The man who'd shot him was now on top of him, screaming and grabbing for Wilson's pistol.
"All I wanted to do was hold on to my gun for dear life and keep it pointed to the woods in case it discharged so it wouldn't hurt anybody," Wilson remembered Tuesday, three months later.
The next thing Wilson knew, the man went limp atop him, killed by the bullet of a young deputy named Malachi McCoy — a partner Wilson barely knew, a man he believes saved his life.
"What do you say to a person like that?" Wilson asked Tuesday, as news reporters listened. "That's something I will live with forever."
Hillsborough Sheriff David Gee honored McCoy Tuesday with the Medal of Honor for his swift actions ending a bloody rampage by a man who had already killed three people the morning of June 7.
Wilson and Deputy Arturo "Art" Lence were each given the Silver Cross Award, bestowed on those who are injured in the line of duty.
A bullet struck Wilson in the arm. Lence, the most seriously hurt, suffered one gunshot to his leg and another that went through his stomach, punctured his bladder and came out his back. He is still recovering.
"We did what we had to do," said Lence, a 17-year veteran with the department, who has not yet returned to work. "It was a small price to pay for the end result."
Jorge Bello Garcia, 54, fatally shot his estranged wife, Gina Marie Lamantia-Bello, 44, and two of her friends — Hillsborough Fire Rescue Capt. Chris Artigas, 45, and Regina Ann Coffaro, 44 — at Lamantia-Bello's home in Carrollwood. Then he took off in his red pickup truck.

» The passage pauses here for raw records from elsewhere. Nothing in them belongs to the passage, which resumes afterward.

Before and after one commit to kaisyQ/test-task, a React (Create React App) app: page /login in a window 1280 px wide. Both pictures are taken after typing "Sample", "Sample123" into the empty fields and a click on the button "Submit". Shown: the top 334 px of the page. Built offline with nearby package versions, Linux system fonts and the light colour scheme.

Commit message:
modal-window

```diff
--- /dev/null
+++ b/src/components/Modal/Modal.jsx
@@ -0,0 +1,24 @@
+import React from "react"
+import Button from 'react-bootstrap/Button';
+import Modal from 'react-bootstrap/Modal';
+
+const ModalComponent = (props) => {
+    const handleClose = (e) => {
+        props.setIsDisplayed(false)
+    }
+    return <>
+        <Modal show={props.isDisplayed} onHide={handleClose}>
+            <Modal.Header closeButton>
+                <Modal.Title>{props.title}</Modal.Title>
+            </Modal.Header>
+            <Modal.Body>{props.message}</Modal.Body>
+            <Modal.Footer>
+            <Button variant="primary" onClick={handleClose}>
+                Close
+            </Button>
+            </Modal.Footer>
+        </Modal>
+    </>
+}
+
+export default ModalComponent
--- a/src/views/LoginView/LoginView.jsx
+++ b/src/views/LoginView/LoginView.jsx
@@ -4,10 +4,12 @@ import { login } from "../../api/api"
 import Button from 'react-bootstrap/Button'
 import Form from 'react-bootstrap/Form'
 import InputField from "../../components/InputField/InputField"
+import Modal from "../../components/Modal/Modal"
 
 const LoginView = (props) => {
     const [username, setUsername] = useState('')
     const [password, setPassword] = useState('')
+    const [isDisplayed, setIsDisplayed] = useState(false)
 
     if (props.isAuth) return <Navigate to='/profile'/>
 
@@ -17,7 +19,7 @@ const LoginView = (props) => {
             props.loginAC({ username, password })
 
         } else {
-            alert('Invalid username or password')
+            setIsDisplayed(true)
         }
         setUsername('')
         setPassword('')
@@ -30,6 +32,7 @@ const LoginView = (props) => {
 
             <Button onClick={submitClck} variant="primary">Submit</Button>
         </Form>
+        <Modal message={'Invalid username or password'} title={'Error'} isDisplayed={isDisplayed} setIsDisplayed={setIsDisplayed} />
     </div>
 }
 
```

When deputies responding to a dispatcher's alert stopped Garcia's truck at Henderson Road near Linebaugh Avenue, he fired, hitting Wilson once and Lence twice.
Far from the violence of that Saturday, the three deputies stood quietly before their families and peers, clutching certificates and medals as a room full of people stood and applauded.
Six others who responded to the violent call were also honored. Hugs and handshakes, pats and snapshots replaced the ugliness, but not the gravity, of that crime scene.
"Thank you, guys," Gee whispered to them away from the microphone. "I appreciate it."
Though McCoy has received some of the highest praise for his quick actions, he looked to the men beside him with respect, tears welling as reporters asked him to talk about it.
"The guys are warriors," he said. "They don't stop. They're not going to let even a bullet stop them if they can help it, and I'm proud to work with them."
Wilson, a deputy for 27 years, returned to work five weeks afterward. He said a day doesn't pass when he doesn't think about shooting.
"I don't dwell on it," he said. "But, going through an incident like that, it makes you look at life a lot different. … It makes me enjoy the little things a lot more."
The other deputies honored for their work capturing Garcia were Sgt. Carmine Pisano, Cpl. Jean Becker, Cpl. Jose Silva, Cpl. Robert Melton, Deputy Melvin Jones and Deputy Connie Holloway.
McCoy said he hopes the recognition brings closure. The 29-year-old deputy said Garcia's actions forced him to do what he was trained to do, not something he wanted to do. Despite the praise, he hasn't lost sight of that.
"Four people died that day," McCoy said. "It was an awful, awful day."
Rebecca Catalanello can be reached at email@example.com or (813) 226-3383.